After graduating four classes of young startups, Portland Incubator Experiment (PIE) is shutting down its accelerator — but it still wants to help entrepreneurs build businesses in other ways.
Founded in 2009, PIE started as a downtown Portland co-working space inside kingpin advertising company Wieden+Kennedy. But less than a year later, it quickly morphed into an accelerator, following in the footsteps of organizations like Y Combinator and Techstars while harnessing its relationship with W+K to help up-and-coming startups like Cloudability, Vadio, and AppThwack get off the ground with small amounts of seed funding, mentorship, office space, and access to other resources.
Fast forward five years, though, and PIE co-founder Rick Turoczy thinks it’s time for a change. In a blog post published today, Turoczy explains why PIE is shutting down its accelerator and no longer accepting new classes of startups.
“You see, despite some pretty kick-ass results, PIE was never meant to be an accelerator,” he wrote. “PIE was meant to be an incubator for on-going experiments.”
More from Turoczy, who noted that the accelerator was “neither a raving success nor a miserable failure”:
PIE incubates new ways for corporations and startups to work together. PIE tests how those with scale and resources can collaborate with innovators to create mutual value. PIE unlocks the tribal knowledge of entrepreneurial ecosystems to help build better founders — and help some of those founders (predominantly Portland founders) to be more successful. PIE fosters interesting services and technologies — and hopefully, makes it easier to start successful companies in Portland.
Turoczy, who also runs the Silicon Florist blog, added that PIE could continue running its accelerator with “relatively predictable” outcomes, but he and the organization want to keep experimenting — after all, that’s part of its original name.

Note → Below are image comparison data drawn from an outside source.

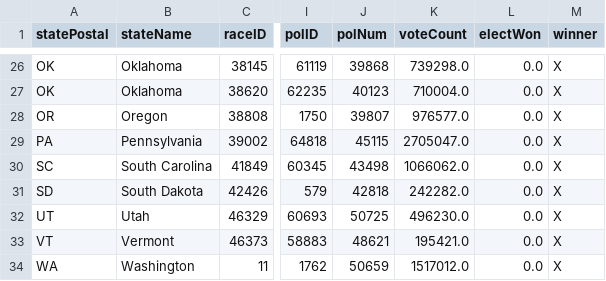
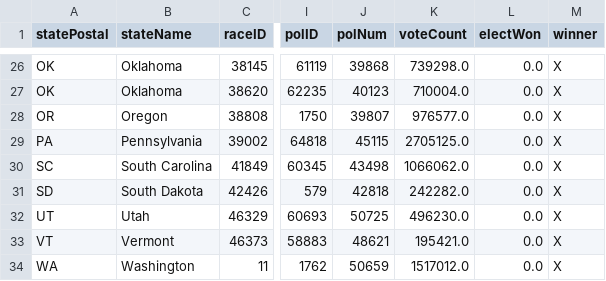
Before and after one commit to Nikkei-Visual-Data-Journalism/MidTermElection_1123409584372xxbb225, a CSV file: APAPI/electionResultsWinners_senate.csv, drawn as a sheet; only a part is shown, gaps mark what is left out; the diff names each change by its address in the sheet, - before the commit and + after, or states it on an @@ line.

```diff
--- a/APAPI/electionResultsWinners_senate.csv
+++ b/APAPI/electionResultsWinners_senate.csv
-K29 (voteCount): 2705047.0
+K29 (voteCount): 2705125.0
```
Also changed, not shown: APAPI/electionResultsWinners_house.csv.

“We like to fix problems. We like to try new experiments. We like to make things difficult to make them interesting. Long story short, we like to start new things,” he wrote. “And so, even though it’s going to be scary and messy and rife with uncertainty, it’s time for the next phase of the experiment.”
PIE will continue to help Portland-based startups and the general Portland startup scene, but do so at a larger scale than in the past five years. It will work with groups like Startup PDX Challenge and Portland Startup Week while producing content to help entrepreneurs. Wieden+Kennedy will still be involved with PIE.

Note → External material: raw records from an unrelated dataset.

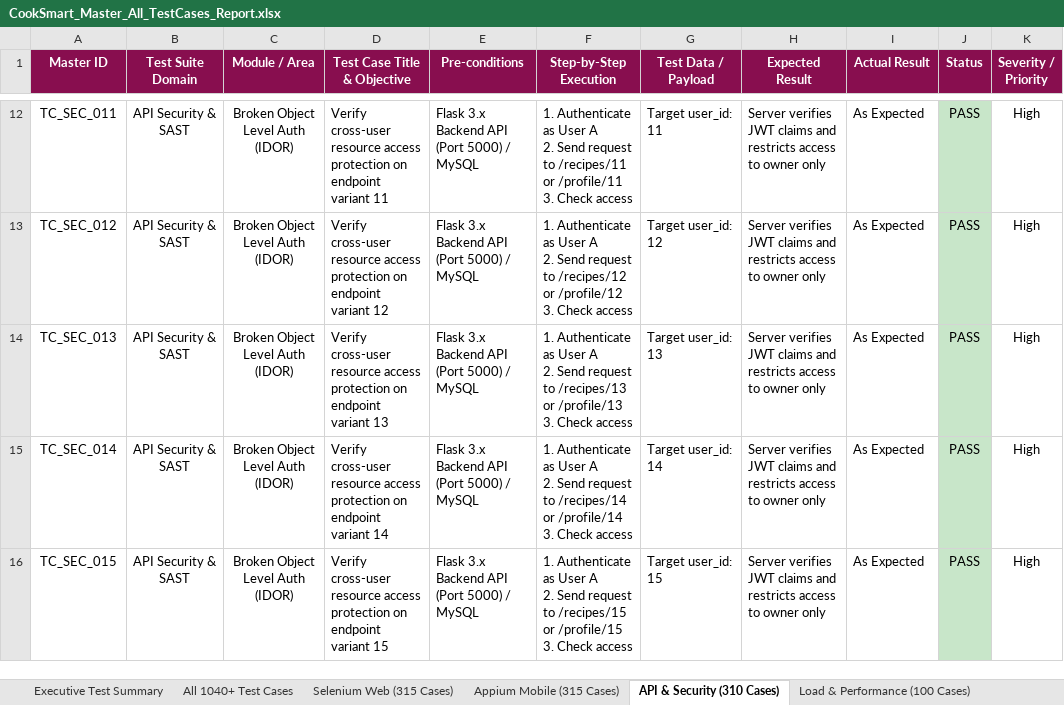
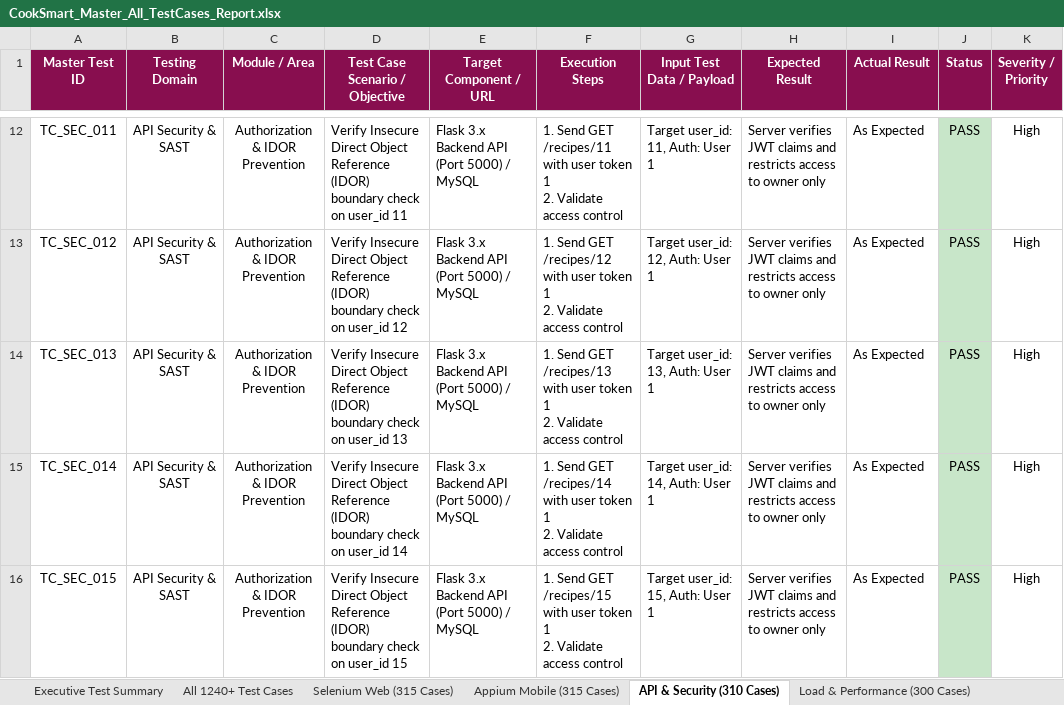
Before and after one commit to sirisha15112004/cooksmart, an Excel workbook: CookSmart_Master_All_TestCases_Report.xlsx, sheet API & Security (310 Cases), drawn as a sheet; only a part is shown, gaps mark what is left out; values as stored, in another font and other column widths than the file's, no borders; ↵ is a line break in a cell; the diff covers the shown part only; the diff names each change by its address in the sheet, - before the commit and + after, or states it on an @@ line.

Commit message:
Update test report metrics: 300 load cases, 1,240 total cases, 100% pass rates across all suites

```diff
--- a/CookSmart_Master_All_TestCases_Report.xlsx (sheet API & Security (310 Cases))
+++ b/CookSmart_Master_All_TestCases_Report.xlsx (sheet API & Security (310 Cases))
-sheet tab: All 1040+ Test Cases
+sheet tab: All 1240+ Test Cases
-sheet tab: Load & Performance (100 Cases)
+sheet tab: Load & Performance (300 Cases)
-A1: Master ID
+A1: Master Test ID
-B1: Test Suite Domain
+B1: Testing Domain
-D1: Test Case Title & Objective
+D1: Test Case Scenario / Objective
-E1: Pre-conditions
+E1: Target Component / URL
-F1: Step-by-Step Execution
+F1: Execution Steps
-G1: Test Data / Payload
+G1: Input Test Data / Payload
-C12:C16 (Module / Area): Broken Object Level Auth (IDOR)
+C12:C16 (Module / Area): Authorization & IDOR Prevention
-D12 (Test Case Scenario / Objective): Verify cross-user resource access protection on endpoint variant 11
+D12 (Test Case Scenario / Objective): Verify Insecure Direct Object Reference (IDOR) boundary check on user_id 11
-F12 (Execution Steps): 1. Authenticate as User A ↵ 2. Send request to /recipes/11 or /profile/11 ↵ 3. Check access
+F12 (Execution Steps): 1. Send GET /recipes/11 with user token 1 ↵ 2. Validate access control
-G12 (Input Test Data / Payload): Target user_id: 11
+G12 (Input Test Data / Payload): Target user_id: 11, Auth: User 1
-D13 (Test Case Scenario / Objective): Verify cross-user resource access protection on endpoint variant 12
+D13 (Test Case Scenario / Objective): Verify Insecure Direct Object Reference (IDOR) boundary check on user_id 12
-F13 (Execution Steps): 1. Authenticate as User A ↵ 2. Send request to /recipes/12 or /profile/12 ↵ 3. Check access
+F13 (Execution Steps): 1. Send GET /recipes/12 with user token 1 ↵ 2. Validate access control
-G13 (Input Test Data / Payload): Target user_id: 12
+G13 (Input Test Data / Payload): Target user_id: 12, Auth: User 1
-D14 (Test Case Scenario / Objective): Verify cross-user resource access protection on endpoint variant 13
+D14 (Test Case Scenario / Objective): Verify Insecure Direct Object Reference (IDOR) boundary check on user_id 13
-F14 (Execution Steps): 1. Authenticate as User A ↵ 2. Send request to /recipes/13 or /profile/13 ↵ 3. Check access
+F14 (Execution Steps): 1. Send GET /recipes/13 with user token 1 ↵ 2. Validate access control
-G14 (Input Test Data / Payload): Target user_id: 13
+G14 (Input Test Data / Payload): Target user_id: 13, Auth: User 1
-D15 (Test Case Scenario / Objective): Verify cross-user resource access protection on endpoint variant 14
+D15 (Test Case Scenario / Objective): Verify Insecure Direct Object Reference (IDOR) boundary check on user_id 14
-F15 (Execution Steps): 1. Authenticate as User A ↵ 2. Send request to /recipes/14 or /profile/14 ↵ 3. Check access
+F15 (Execution Steps): 1. Send GET /recipes/14 with user token 1 ↵ 2. Validate access control
-G15 (Input Test Data / Payload): Target user_id: 14
+G15 (Input Test Data / Payload): Target user_id: 14, Auth: User 1
-D16 (Test Case Scenario / Objective): Verify cross-user resource access protection on endpoint variant 15
+D16 (Test Case Scenario / Objective): Verify Insecure Direct Object Reference (IDOR) boundary check on user_id 15
-F16 (Execution Steps): 1. Authenticate as User A ↵ 2. Send request to /recipes/15 or /profile/15 ↵ 3. Check access
+F16 (Execution Steps): 1. Send GET /recipes/15 with user token 1 ↵ 2. Validate access control
-G16 (Input Test Data / Payload): Target user_id: 15
+G16 (Input Test Data / Payload): Target user_id: 15, Auth: User 1
```
Also changed, not shown: 180 edited cells elsewhere in this sheet, sheet All 1240+ Test Cases, sheet Load & Performance (300 Cases), sheet Appium Mobile (315 Cases), sheet Selenium Web (315 Cases), sheet Executive Test Summary, Vulnerability Test Results/endpoint-inventory.xlsx, Vulnerability Test Results/findings.xlsx, 8 other files.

“We aren’t kicking back and taking a break,” Turoczy noted. “But we also haven’t hit ‘the big reveal’ yet. One effort, for example, has us focused on assisting our portfolio companies — helping us understand what growth stage startups need and how an accelerator might benefit that stage of startups. Another has been collaborating with other local and regional incubators and accelerators. Still another has been figuring out how the PIE model might be applied in other communities or industries. But there are a bunch of other things in the works, too.”
The Portland startup scene has come a long way since PIE was created and it’s been fun watching Portland grow as a startup city in that time. PDX is full of fast-growing startups — some that have already been scooped up by tech giants, others that are well on their way to huge success, and several more up-and-comers.
Along with the flurry of new startups, there is also a recent pattern of big tech companies like eBay, Salesforce, Google, Airbnb, and more setting up satellite offices in the region.
“It’s an awesome place to build a company,” Lumen Learning CEO Kim Thanos told us when we visited Portland in the Spring. “It’s the right size of city that has enough resources, but it’s not that same kind of competition for resources, attention, and focus you see in the Bay Area and Seattle.”
Other existing accelerators in the Portland area include Founders Pad, Forge Portland, Beaverton Startup Challenge, Portland State Business Accelerator, and the Jaguar Land Rover Incubator. You can see a list and map of Seattle-area accelerators and incubators here.